Sixty-six year old Edward Markey, with the help of thousands of volunteers who turned out votes for him in the state’s liberal bastions and blue-collar cities, handily defeated Republican political newcomer Gabriel Gomez .
Senator-elect Markey addressed a cheering crowd at the Park Plaza Hotel in Boston Tuesday night. His speech was broadcast live on New England Cable News. The new senator-elect spent most of his 10- minute speech thanking supporters.
Markey noted that he is the son of a milkman from blue-collar Malden Massachusetts. He was the first in his family to go to college. Markey worked on an ice cream truck to help pay his way through law school.
Markey pledged to work to create jobs in Massachusetts in the field of clean energy.

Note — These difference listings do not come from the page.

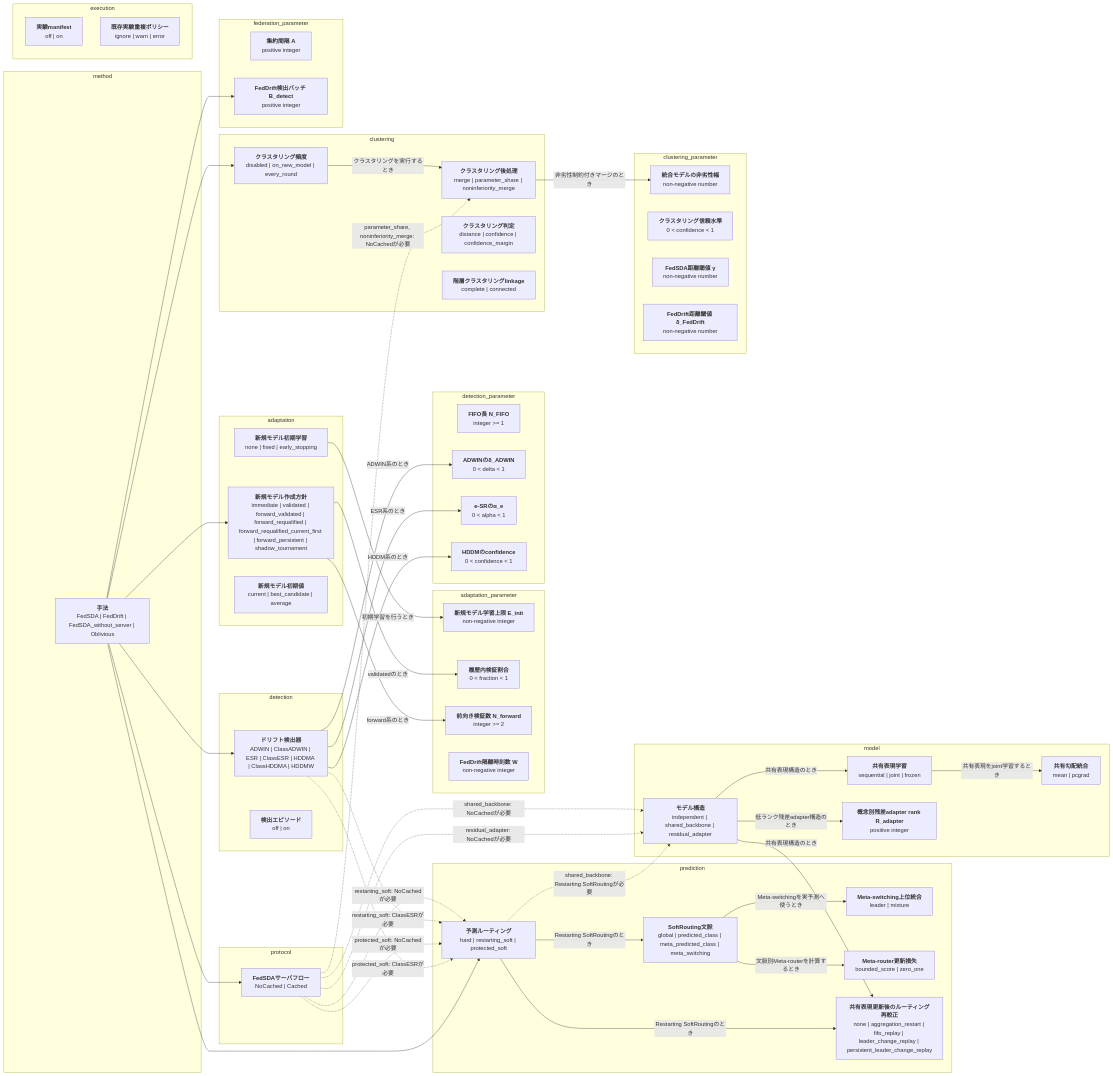
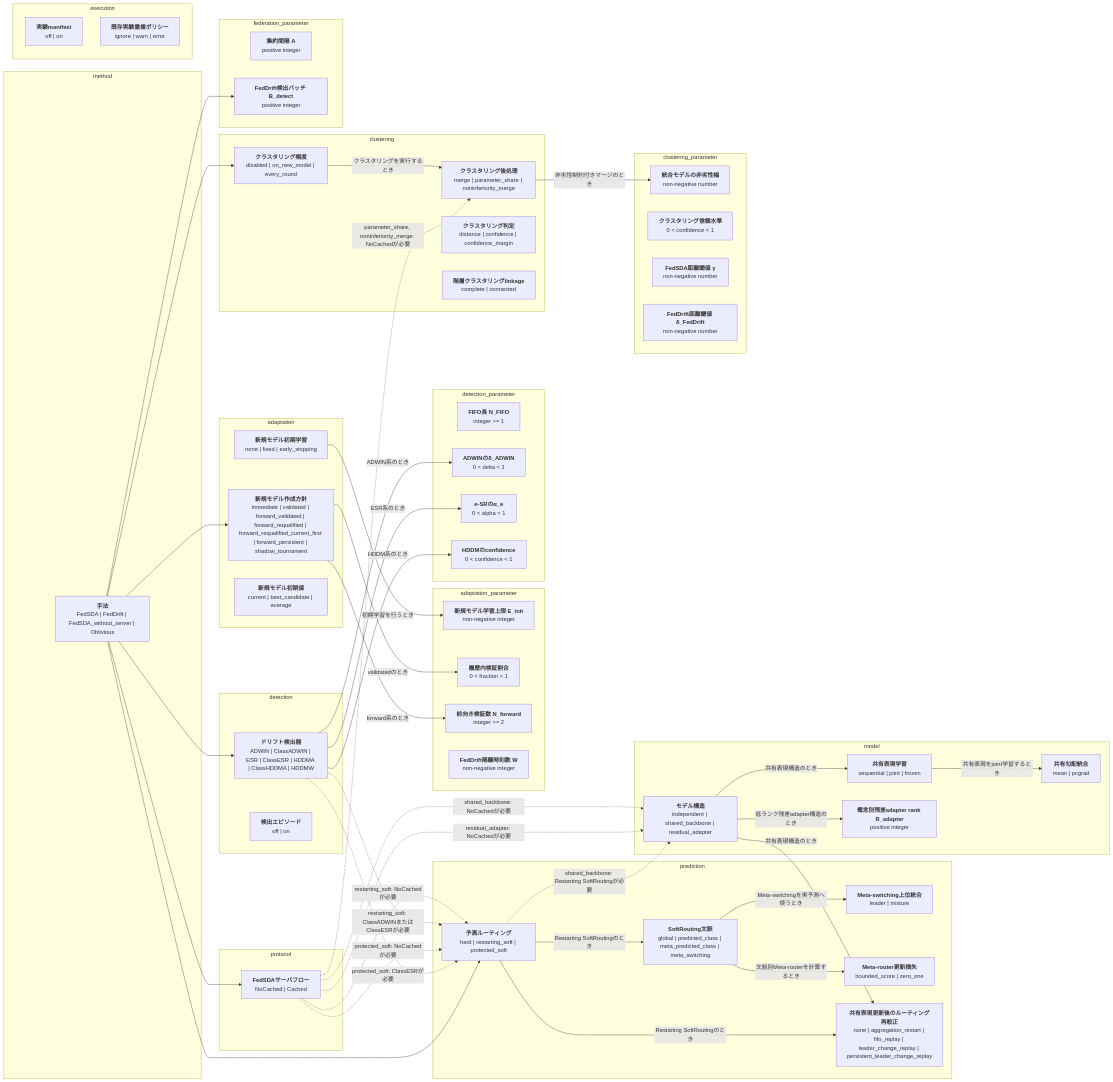
The first of 2 diagrams in docs/options.md (shimmen3141/FedSDA-experiment), drawn with Mermaid before and after one commit. The commit also changed other lines of this file and 9 other files, not shown here.

Commit message:
Decouple soft routing from drift detection

```diff
--- a/docs/options.md
+++ b/docs/options.md
@@ -95,7 +95,7 @@
   clustering_consolidation -->|"非劣性制約付きマージのとき"| merge_noninferiority_margin
   server_flow -.->|"parameter_share, noninferiority_merge: NoCachedが必要"| clustering_consolidation
   server_flow -.->|"restarting_soft: NoCachedが必要"| routing
-  detector -.->|"restarting_soft: ClassESRが必要"| routing
+  detector -.->|"restarting_soft: ClassADWINまたはClassESRが必要"| routing
   server_flow -.->|"shared_backbone: NoCachedが必要"| model_architecture
   routing -.->|"shared_backbone: Restarting SoftRoutingが必要"| model_architecture
   server_flow -.->|"residual_adapter: NoCachedが必要"| model_architecture
```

Markey, who has represented an eastern Massachusetts Congressional district for 37 years, is the longest serving member of the U.S. House to make the jump to the Senate. He said he will try to break the partisan gridlock in Washington that has frustrated many.
Markey scored resounding victories throughout the Berkshires and western Massachusetts hill towns. He won in Springfield and liberal strongholds such as Northampton and Amherst. Gomez carried many of the suburban and rural communities between Springfield and Worcester.
More than a million fewer votes were cast Tuesday than in the last special Senate election in 2010 when Republican Scott Brown upset Democrat Martha Coakley. The low turnout was blamed on several factors including Markey’s low-key campaign.
Markey said his campaign had 15,000 volunteers who reached out either by telephone or in person to 3 million voters. His campaign spent about $8 million, roughly twice what his Republican rival spent. President Obama, the First Lady, Vice President Biden, and former President Clinton all came to Massachusetts to campaign for Markey.
Gomez made note of what he said were the” overwhelming odds” his campaign faced when he apologized to his supporters on Tuesday for coming up short.
Gomez, who said he called Markey and wished him all the best, gave no hint about his political future.
Markey is expected to be sworn in early next month. His term will be for only 17 months, so he’ll face reelection in 2014.
The impending departure of Markey from the House will leave Congressman Richard Neal of Springfield as the dean of the state’s House delegation. Neal said it is more than honorific.
Neal is serving his 25th year in the U.S. House.